New entrants like BlueRiver and PastureMap have used these processes to hone grounded solutions to real problems faced by agricultural producers. This user-centric approach could be employed more frequently to avoid what one friend of mine from the Midwest calls, “Silicon Valley agtech” which is rooted in an arrogant assumption that farmers and ranchers are desperate for and/or can easily pay for any and all kinds of shiny new technologies.
For more established companies, the methodologies and mindsets of lean startup and design thinking could be quite valuable in helping organizations shift from a reactive posture, to a more proactive posture with respect to changing demands in the market, changes in climate, and new regulation.
There is nothing fundamentally different about the food and agriculture industry that prevents these new innovation processes from being applied to these sectors. It may only be that today other vertical markets can take greater advantage of the agility of these methods more.  As an example, let’s compare the use of these tools in a social media app against a food/agtech product to point out three key differences:    
Unlike the totally digital world of a social media app, food and agriculture is comprised of living organisms that are often bounded by incontrovertible laws of nature. As Vonnie Estes covers in a recent AgFunderNews piece, there are amazing new technologies enabling us to model and iterate on seed genotyping and measure crop performance in nearer real time. But, as an example, there are limitations to how large we can humanely breed a chicken’s breast before the animal simply cannot stand up on its own. And even with climate change, the seasons of the year are still mostly intact, so the element of seasonality can be a barrier to rapidity and creates a context one doesn’t encounter writing code for an app.

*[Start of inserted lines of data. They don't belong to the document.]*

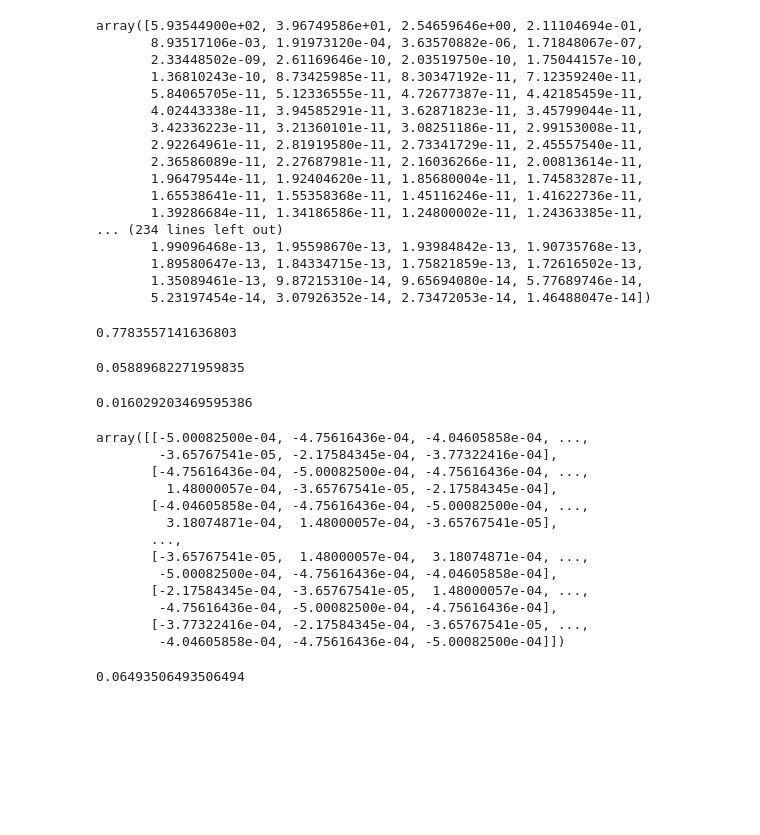
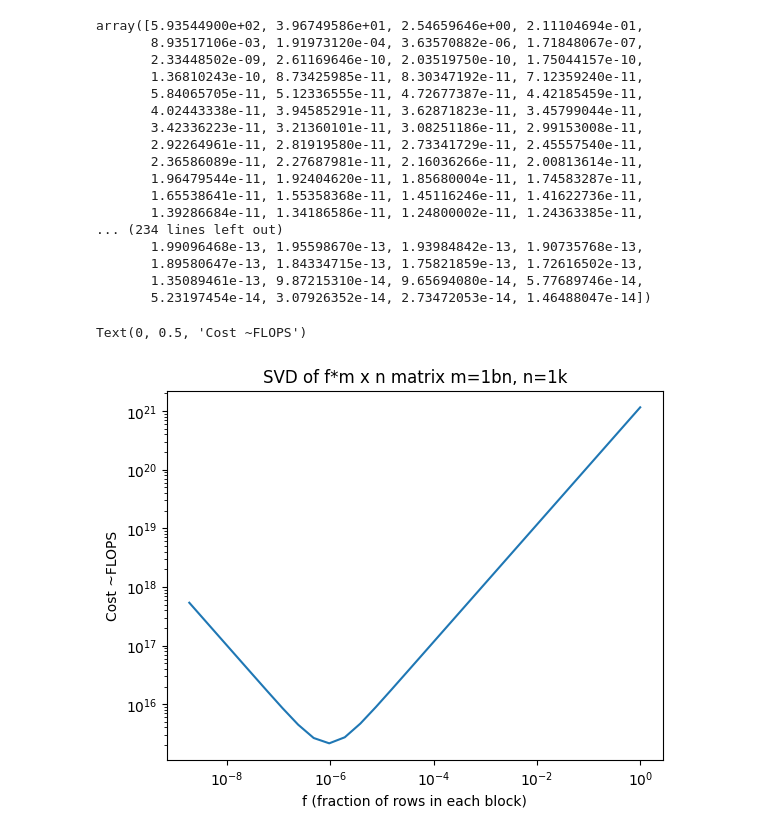
Before and after one commit to mohanagr/braindump, a Jupyter notebook: corr func flicker noise-SVD.ipynb, the cells around one changed output. Saved outputs shown, nothing was run; the diff lists cells and outputs as text; code cells hidden in the pictures; blank space fills up the shorter version.

```diff
--- a/corr func flicker noise-SVD.ipynb
+++ b/corr func flicker noise-SVD.ipynb
@@ -204,32 +149,14 @@ err_var = Ccnt[0,0] - S.T@Ccnt_inv@S
-# %%
-err_var
-# %% [output]
-0.7783557141636803
-# %%
-G.T@Ccnt_inv@G
-# %% [output]
-0.05889682271959835
-# %%
-G.T@Ccnt_inv@G
-# %% [output]
-0.016029203469595386
-# %%
-dC
-# %% [output]
-array([[-5.00082500e-04, -4.75616436e-04, -4.04605858e-04, ...,
-        -3.65767541e-05, -2.17584345e-04, -3.77322416e-04],
-       [-4.75616436e-04, -5.00082500e-04, -4.75616436e-04, ...,
-         1.48000057e-04, -3.65767541e-05, -2.17584345e-04],
-       [-4.04605858e-04, -4.75616436e-04, -5.00082500e-04, ...,
-         3.18074871e-04,  1.48000057e-04, -3.65767541e-05],
-       ...,
-       [-3.65767541e-05,  1.48000057e-04,  3.18074871e-04, ...,
-        -5.00082500e-04, -4.75616436e-04, -4.04605858e-04],
-       [-2.17584345e-04, -3.65767541e-05,  1.48000057e-04, ...,
-        -4.75616436e-04, -5.00082500e-04, -4.75616436e-04],
-       [-3.77322416e-04, -2.17584345e-04, -3.65767541e-05, ...,
-        -4.04605858e-04, -4.75616436e-04, -5.00082500e-04]])
-# %%
-0.05/0.77
-# %% [output]
-0.06493506493506494
+# %%
+n=1000
+m=1<<30
+frac=2.**np.arange(-29,1)
+a=frac*m
+p=1/frac
+svd_cost=p*(n*a**2+n**3)
+plt.loglog(frac,svd_cost)
+plt.title("SVD of f*m x n matrix m=1bn, n=1k")
+plt.xlabel("f (fraction of rows in each block)")
+plt.ylabel("Cost ~FLOPS")
+# %% [output]
+Text(0, 0.5, 'Cost ~FLOPS')
+[figure, added]
```
Also changed, not shown: parts of 21 cells of this notebook.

Unlike a social media app, if one makes a mistake with a food or agriculture product, the consequences can be deadly. Thousands of people in the US die every year from food borne pathogens. There are great technologies coming that will strengthen our testing capabilities and reduce our food testing times, but the fact remains today that food testing is less than perfect and not real-time. Testing and approval regimes may hinder the pace of innovation in food and agriculture, but are an essential requirement for animal and human safety.
As agile as a startup company may be, the reality is that they need to operate in a broader ecosystem. As opposed to a social media app that can simply upgrade its product or pricing via software, and has a direct relationship with an end consumer to grow virally through clicks and “likes”, food and agriculture deals in physical products processed and moved in an ecosystem that has parts that are still quite antiquated. This challenges the speed of the iteration cycle and can very well limit the velocity of scaling a food and agriculture innovation.
Many in the food and agriculture space have yet to be exposed to these impactful ways of innovating. To that end, The Mixing Bowl, along with our organizing partners, Stanford’s FEED Collaborative and Forbes Media, will be utilizing basic principles and practices of design thinking as part of this year’s FOOD IT event agenda. Attendees will participate in identifying interesting opportunities for innovation and in exploring how emerging technologies might be applied in new and novel ways across the food system.
We hope you will join us July 12th at the Computer History Museum in Mountain View, CA for the FOOD IT: Solution Harvest, the day before the Forbes Agtech Summit begins in Salinas, to participate in an exciting event format intended to facilitate uncommon collaborations and conversations.